Cyprus’ Economy and Competitiveness Council says government encouragement is required to enable more company acquisitions and mergers to improve productivity and robustness.
According to recommendations issued by the advisory body, the aim is to create larger companies that could take advantage of economies of scale and become more productive and competitive, attract specialised personnel, and become more resilient.
“The change of culture for the promotion of acquisitions and mergers, as well as the provision of incentives in this direction, are issues the government should consider”, the Council points out.
It said micro-firms and small firms face barriers to finance access and need help innovating or creating an integrated strategy to export and compete in the international economic environment.
Some 92.9% of businesses are classified as very small, with up to 9 employees and 6.1% as small businesses with less than 50 employees.
The Council recommends the creation of an integrated framework of support and culture change regarding the promotion of acquisitions and mergers through the establishment of an Office to inform and guide businesses that wish to consider the possibility.
It also proposes the modernisation of the legal framework for mergers and acquisitions of companies.
“The legal basis for mergers and acquisitions should be consistent with the modern spirit that exists in mature stock markets.”
Also recommended are tax relief and the elimination of burdens, applying tax incentives in the agricultural sector, and subsidies for agricultural equipment and machinery.
According to the proposal, tax reliefs will be applied to companies that employ up to 250 workers with an annual turnover that does not exceed €50 mln.
It also proposes the provision of specialised advisory services for companies intending to merge through the Advisory Services Plan of the Ministry of Energy, Trade and Industry and facilitating access to financing.
“Mergers and acquisitions in Cyprus are at very low levels, as most of the businesses are family run in traditional sectors – where there is no culture of mergers to expand businesses.
“The new Long-Term Strategy for the sustainable development of Cyprus proposes a new model until 2035 and sets as an important pillar the improvement of the competitiveness and productivity of Cypriot businesses and the shift towards exports through digitalisation and continuous training.
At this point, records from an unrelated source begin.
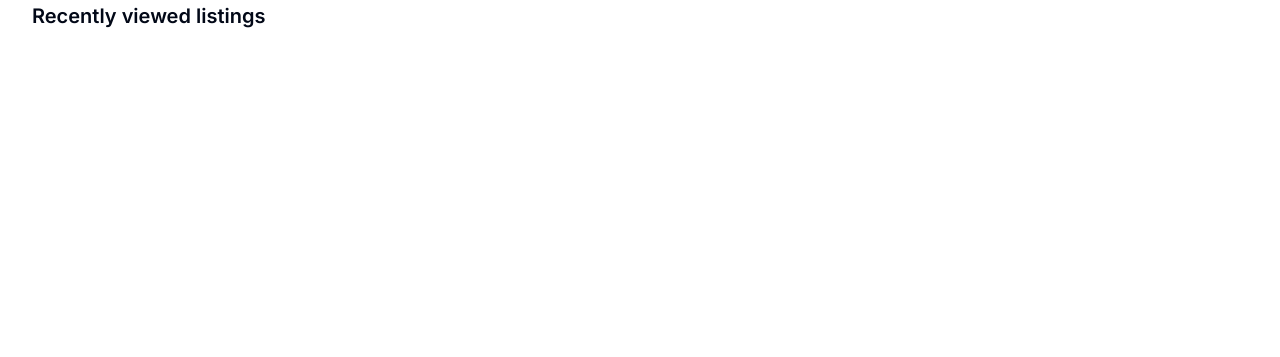
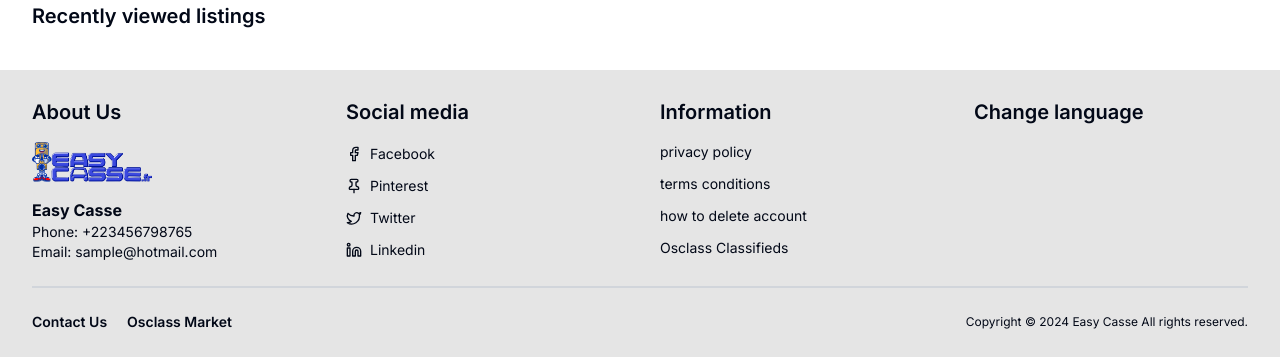
Before and after one commit to MajedHasan/abdel93200--front-end, a Next.js app: page / in a window 1280 px wide. Shown: the part 1374-1731 px from the top of the page. Before the commit the page ends 1444 px from the top, so only its background shows below. Built offline with nearby package versions, Linux system fonts and the light colour scheme.

Commit message:
Footer Done

```diff
--- a/src/app/(main)/_components/premium.jsx
+++ b/src/app/(main)/_components/premium.jsx
@@ -7,6 +7,7 @@ const Premium = () => {
         <h2 className="lg:text-xl text-lg font-semibold mb-4">
           Today's premium selection
         </h2>
+        <div className=""></div>
       </div>
     </section>
   );
--- /dev/null
+++ b/src/app/(main)/_components/productCard.jsx
@@ -0,0 +1,19 @@
+import {
+  Card,
+  CardContent,
+  CardFooter,
+  CardHeader,
+} from "@/components/ui/card";
+import React from "react";
+
+const ProductCard = () => {
+  return (
+    <Card>
+      <CardHeader></CardHeader>
+      <CardContent></CardContent>
+      <CardFooter></CardFooter>
+    </Card>
+  );
+};
+
+export default ProductCard;
--- a/src/components/global/footer.jsx
+++ b/src/components/global/footer.jsx
@@ -1,12 +1,84 @@
+import { FacebookIcon, LinkedinIcon, PinIcon, TwitterIcon } from "lucide-react";
+import Image from "next/image";
+import Link from "next/link";
 import React from "react";
 
 const Footer = () => {
   return (
-    <footer>
+    <footer className="bg-[#e5e5e5] py-7">
       <div className="container mx-auto">
         {/* Footer Top */}
-        <div className="grid xl:grid-cols-4 lg:grid-cols-3 md:grid-cols-2 grid-cols-1 gap-10"></div>
+        <div className="grid xl:grid-cols-4 lg:grid-cols-3 md:grid-cols-2 grid-cols-1 gap-10">
+          <div>
+            <h3 className="text-xl font-semibold mb-4">About Us</h3>
+            <div>
+              <Image
+                src="/logo-black.png"
+                alt="Logo Black"
+                width={500}
+                height={500}
+                className="w-full h-fit max-w-[120px]"
+              />
+              <p className="font-bold text-md mt-4">Easy Casse</p>
+              <p className="text-sm">
+                Phone: +223456798765 <br /> Email: sample@hotmail.com
+              </p>
+            </div>
+          </div>
+          <div>
+            <h3 className="text-xl font-semibold mb-4">Social media</h3>
+            <ul className="flex flex-col gap-2">
+              <li>
+                <a href="#" className="flex items-center gap-2">
+                  <FacebookIcon className="w-4" />
+                  <span className="text-sm">Facebook</span>
+                </a>
+              </li>
+              <li>
+                <a href="#" className="flex items-center gap-2">
+                  <PinIcon className="w-4" />
+                  <span className="text-sm">Pinterest</span>
+                </a>
+              </li>
+              <li>
+                <a href="#" className="flex items-center gap-2">
+                  <TwitterIcon className="w-4" />
+                  <span className="text-sm">Twitter</span>
+                </a>
+              </li>
+              <li>
+                <a href="#" className="flex items-center gap-2">
+                  <LinkedinIcon className="w-4" />
+                  <span className="text-sm">Linkedin</span>
+                </a>
+              </li>
+            </ul>
+          </div>
+          <div>
+            <h3 className="text-xl font-semibold mb-4">Information</h3>
+            <div className="flex flex-col gap-3 text-sm">
+              <Link href={"/"}>privacy policy</Link>
+              <Link href={"/"}>terms conditions</Link>
+              <Link href={"/"}>how to delete account</Link>
+              <Link href={"/"}>Osclass Classifieds</Link>
+            </div>
+          </div>
+          <div>
+            <h3 className="text-xl font-semibold mb-4">Change language</h3>
+            <div></div>
+          </div>
+        </div>
         {/* Footer Top */}
+        <hr className="border border-gray-300 mt-6" />
+        <div className="flex lg:flex-row flex-col gap-10 items-center lg:justify-between justify-center mt-6">
+          <div className="flex items-center gap-5 text-sm font-semibold">
+            <Link href={""}>Contact Us</Link>
+            <Link href={""}>Osclass Market</Link>
+          </div>
+          <p className="text-xs">
+            Copyright © 2024 Easy Casse All rights reserved.
+          </p>
+        </div>
       </div>
     </footer>
   );
```
Also changed, not shown: public/logo-black.png (added).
“Achieving this goal requires larger enterprise sizes that can respond to changing market conditions and survive in a globalised environment.”